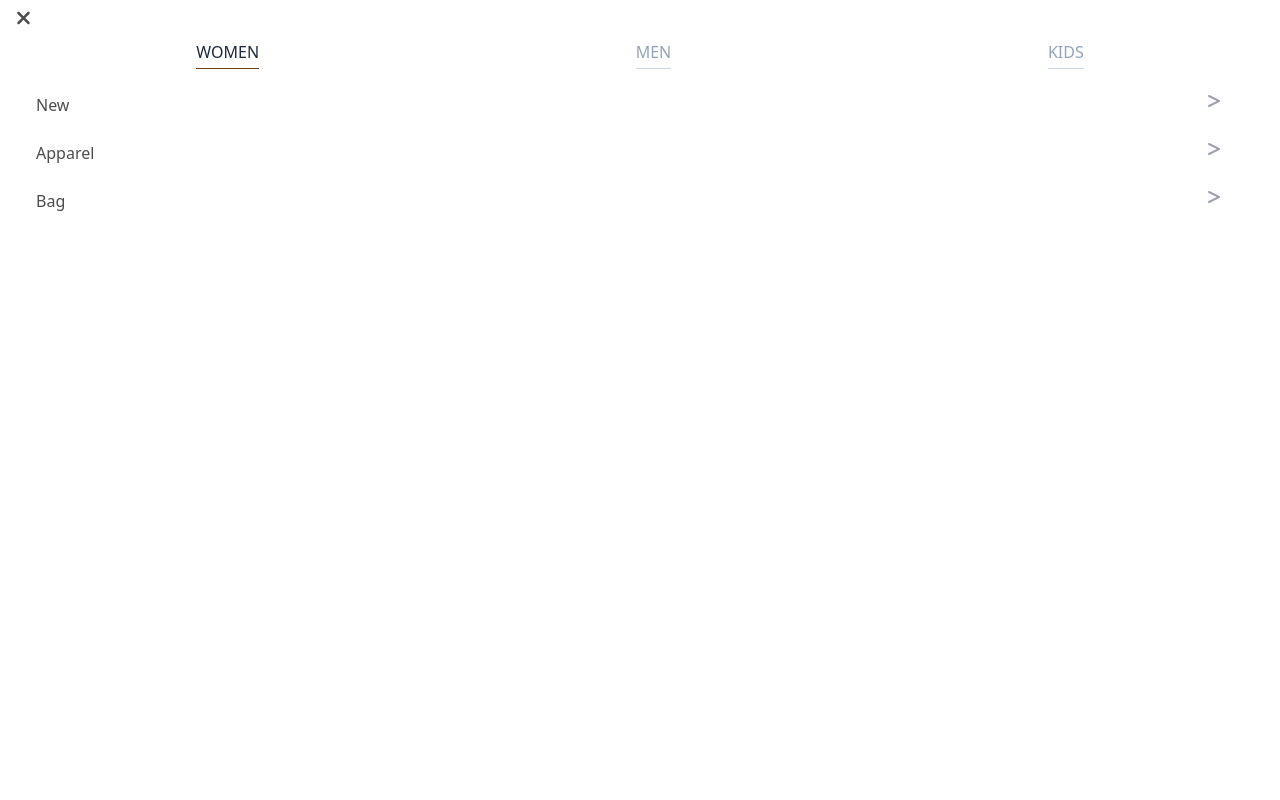
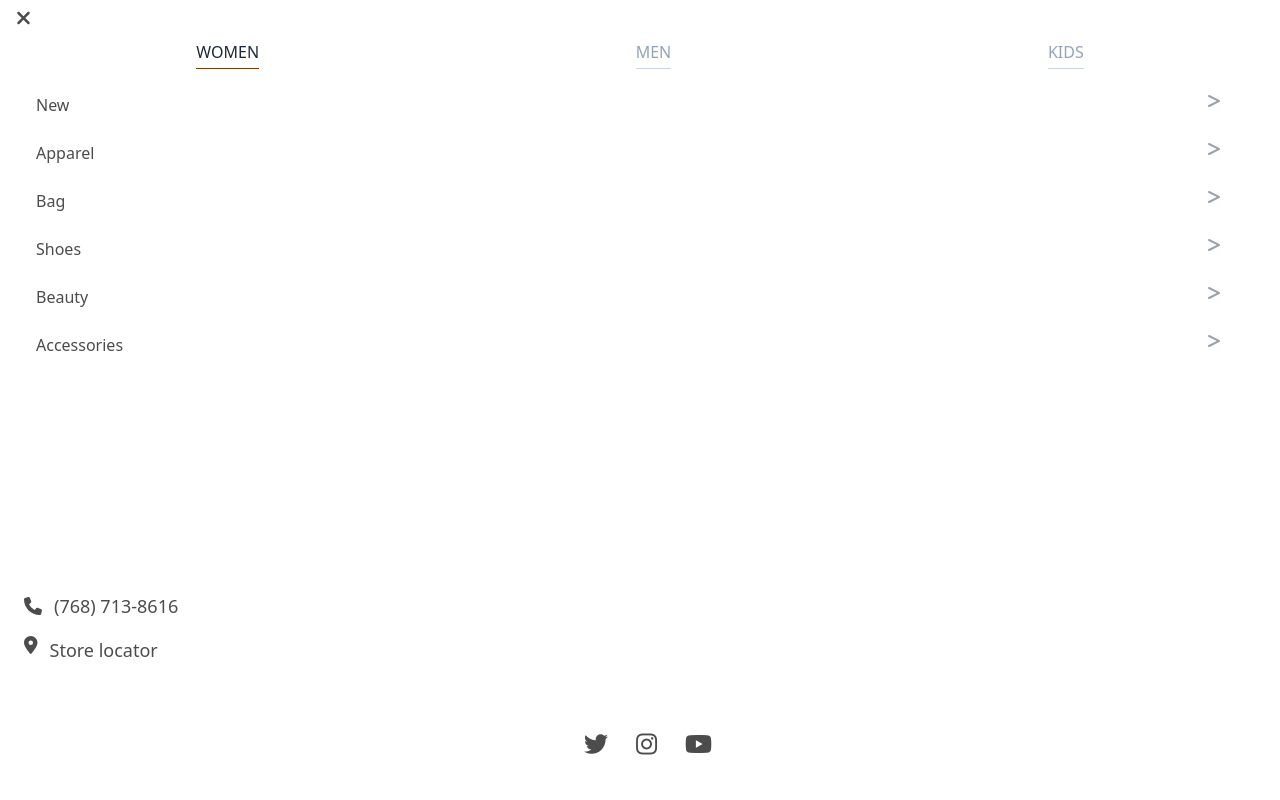
Before and after one commit to EAconcepts/e-store, a React (Vite) app: page / in a window 1280 px wide. Both pictures are taken after a click on the icon 26 px from the left and 30 px from the top of the page. Shown: the top 800 px of the page. Built offline with nearby package versions, Linux system fonts and the light colour scheme.

Commit message:
update: added footer to nav menu, added error 404 page

```diff
--- a/src/App.jsx
+++ b/src/App.jsx
@@ -1,4 +1,4 @@
-import { createBrowserRouter, RouterProvider, Route, Routes, BrowserRouter } from "react-router-dom";
+import { Route, Routes, BrowserRouter } from "react-router-dom";
 import All from "./components/New Arrival/All";
 import Dress from "./components/New Arrival/Dress";
 import Bag from "./components/New Arrival/Bag";
@@ -9,45 +9,9 @@ import Blog from "./components/Blog";
 import Navbar from "./components/Navbar";
 import BlogPost from "./components/BlogPost";
 import Footer from "./components/Footer";
-import MenuList from "./components/MenuList";
 import Contact from "./components/Contact";
+import NoMatch404 from "./components/NoMatch404";
 
-const router = createBrowserRouter([
-  {
-    path: "/",
-    element: <Home />,
-    children: [
-      {
-        path: "/all",
-        element: <All />,
-      },
-      {
-        path: "/dress",
-        element: <Dress />,
-      },
-      {
-        path: "/bag",
-        element: <Bag />,
-      },
-      {
-        path: "/tshirt",
-        element: <Tshirt />,
-      },
-      {
-        path: "/apparel",
-        element: <Apparel />,
-      },
-    ],
-  },
-  {
-    path: "/blog",
-    element: <Blog />,
-  },
-  {
-    path: "/blog/:postId",
-    element: <BlogPost />,
-  },
-]);
 
 function App() {
   return (
@@ -63,11 +27,12 @@ function App() {
             <Route path="bag" element={<Bag />} />
           </Route>
           <Route path="/blog" element={<Blog />} />
+          <Route path="/blog/:postId" element={<BlogPost/>}/>
           <Route path="/contact" element={<Contact />} />
+          <Route path="*" element={<NoMatch404/>}/>
         </Routes>
         <Footer />
       </BrowserRouter>
-      {/* <RouterProvider router={router} /> */}
     </div>
   );
 }
--- a/src/components/BlogPost.jsx
+++ b/src/components/BlogPost.jsx
@@ -1,17 +1,12 @@
 import React from "react";
-import Navbar from "./Navbar";
 import { useParams } from "react-router-dom";
 import useBlogStore from "./zustand/Store";
-import Footer from "./Footer";
 
 const BlogPost = () => {
   const { postId } = useParams();
   const { blogPosts } = useBlogStore();
   const post = blogPosts.find((post) => post.id === postId);
-//   console.log(post);
   return (
-    <div>
-      <Navbar />
       <div>
         <div>
           <img
@@ -30,8 +25,6 @@ const BlogPost = () => {
           </div>
         </div>
       </div>
-      <Footer/>
-    </div>
   );
 };
 
--- a/src/components/Home.jsx
+++ b/src/components/Home.jsx
@@ -65,8 +65,8 @@ const Home = () => {
             className=" w-full h-full"
             spaceBetween={50}
             slidesPerView={1}
-            onSlideChange={() => console.log("slide change")}
-            onSwiper={(swiper) => console.log(swiper)}
+            // onSlideChange={() => console.log("slide change")}
+            // onSwiper={(swiper) => console.log(swiper)}
             modules={[Pagination]}
             pagination={{ clickable: true,
               dynamicBullets: true}}
--- a/src/components/Just4uSlide.jsx
+++ b/src/components/Just4uSlide.jsx
@@ -72,8 +72,6 @@ const Just4uSlide = () => {
         className=" w-full h-full justify-center m"
         spaceBetween={10}
         slidesPerView={"1.3"}
-        onSlideChange={() => console.log("slide change")}
-        onSwiper={(swiper) => console.log(swiper)}
         modules={[Pagination]}
         pagination={{
           clickable: true,
--- a/src/components/MenuList.jsx
+++ b/src/components/MenuList.jsx
@@ -49,15 +49,26 @@ const MenuList = () => {
     {
       name: "Bag",
     },
+    {
+      name: "Shoes",
+    },
+    {
+      name: "Beauty",
+    },
+    {
+      name: "Accessories",
+    },
   ];
 
   return (
     <div className="w-full ">
+      <div>
       {lists.map((menu, index) => (
         <div key={index}>
             <RenderMenuList name={menu.name} subItem={menu.subItems} />
         </div>
       ))}
+      </div>
     </div>
   );
 };
--- a/src/components/Navbar.jsx
+++ b/src/components/Navbar.jsx
@@ -5,6 +5,12 @@ import {
   faMagnifyingGlass,
   faClose,
   faArrowDownLong,
+  faPhone,
+  faLocation,
+  faLocationPin,
+  faMapLocation,
+  faMapLocationDot,
+  faLocationDot,
 } from "@fortawesome/free-solid-svg-icons";
 import React, { useState } from "react";
 import { Link, NavLink, Outlet } from "react-router-dom";
@@ -12,9 +18,9 @@ import MenuList from "./MenuList";
 import Search from "./Search";
 
 const Navbar = () => {
-  const [isOpen, setIsOpen] = useState(false)
-  const [activeLink, setActiveLink] = useState('women')
-  const [openSearch, setOpenSearch] = useState(false)
+  const [isOpen, setIsOpen] = useState(false);
+  const [activeLink, setActiveLink] = useState("women");
+  const [openSearch, setOpenSearch] = useState(false);
 
   return (
     <div className="relative w-full">
@@ -24,12 +30,19 @@ const Navbar = () => {
           className="text-2xl "
           onClick={() => setIsOpen(!isOpen)}
         />
-        <Link to="/" className="flex flex-col items-center -space-y-3 text-2xl font-medium">
+        <Link
+          to="/"
+          className="flex flex-col items-center -space-y-3 text-2xl font-medium"
+        >
           <h1 className="">Open </h1>
           <h1>Fashion</h1>
         </Link>
         <div className="flex flex-row space-x-4 text-2xl ">
-          <FontAwesomeIcon icon={faMagnifyingGlass} className="" onClick={()=>setOpenSearch(true)} />
+          <FontAwesomeIcon
+            icon={faMagnifyingGlass}
+            className=""
+            onClick={() => setOpenSearch(true)}
+          />
           <FontAwesomeIcon icon={faShoppingBag} className="" />
         </div>
       </div>
@@ -77,13 +90,34 @@ const Navbar = () => {
             </button>
           </div>
           <div className="w-full">{<MenuList />}</div>
+          <div className="w-full absolute bottom-0 text-lg px-4">
+            <a href='tel:08139468253' className="flex flex-row items-center w-full pb-4">
+              <FontAwesomeIcon icon={faPhone} />
+              <span className="ml-3">(768) 713-8616</span>
+            </a>
+            <Link to='#' className="flex flex-row pb-16">
+              <FontAwesomeIcon icon={faLocationDot} />
+              <span className=" ml-3">Store locator</span>
+            </Link>
+            <div className="flex flex-row w-full justify-center gap-x-7 text-2xl pb-10">
+              <a href="https://twitter.com" target="_blank">
+                <i className="fab fa-twitter"></i>
+              </a>
+              <a href="https://twitter.com" target="_blank">
+                <i className="fab fa-instagram"></i>
+              </a>
+              <a href="https://twitter.com" target="_blank">
+                <i className="fab fa-youtube"></i>
+              </a>
+            </div>
+          </div>
         </nav>
       )}
       {openSearch && (
         // <div className="fixed w-full h-screen z-20 top-0 bottom-0">
-        <Search setOpenSearch={setOpenSearch}/>
+        <Search setOpenSearch={setOpenSearch} />
         // </div>
-        )}
+      )}
     </div>
   );
 };
--- /dev/null
+++ b/src/components/NoMatch404.jsx
@@ -0,0 +1,31 @@
+import {
+  faArrowLeftLong,
+  faThumbtack,
+} from "@fortawesome/free-solid-svg-icons";
+import { FontAwesomeIcon } from "@fortawesome/react-fontawesome";
+import React from "react";
+import { Link } from "react-router-dom";
+
+const NoMatch404 = () => {
+  return (
+    <div className="mt-12 flex flex-col w-full items-center px-10">
+      <h1 className="uppercase font-medium text-2xl tracking-widest">
+        PAGE NOT FOUND
+      </h1>
+      <FontAwesomeIcon
+        icon={faThumbtack}
+        className="mt-12 text-xl h-10 font-thin text-[#a8715c]"
+      />
+      <p className="mt-4 text-lg text-center">
+        We can't find the page you're looking for, click the button below to
+        return to the homepage
+      </p>
+      <Link to="/" className="mt-4 text-slate-300 bg-black px-5 py-1">
+        <FontAwesomeIcon icon={faArrowLeftLong} className="xl" />
+        <span className="uppercase text-lg ml-1">HOME PAGE</span>
+      </Link>
+    </div>
+  );
+};
+
+export default NoMatch404;
```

◇ ◇ ◇ ◇

▶ _Assignment_
Check each line of the listing above for the string "console" and return those that contain it.

▶ _Output of the exercise_
-//   console.log(post);
-            onSlideChange={() => console.log("slide change")}
-            onSwiper={(swiper) => console.log(swiper)}
+            // onSlideChange={() => console.log("slide change")}
+            // onSwiper={(swiper) => console.log(swiper)}
-        onSlideChange={() => console.log("slide change")}
-        onSwiper={(swiper) => console.log(swiper)}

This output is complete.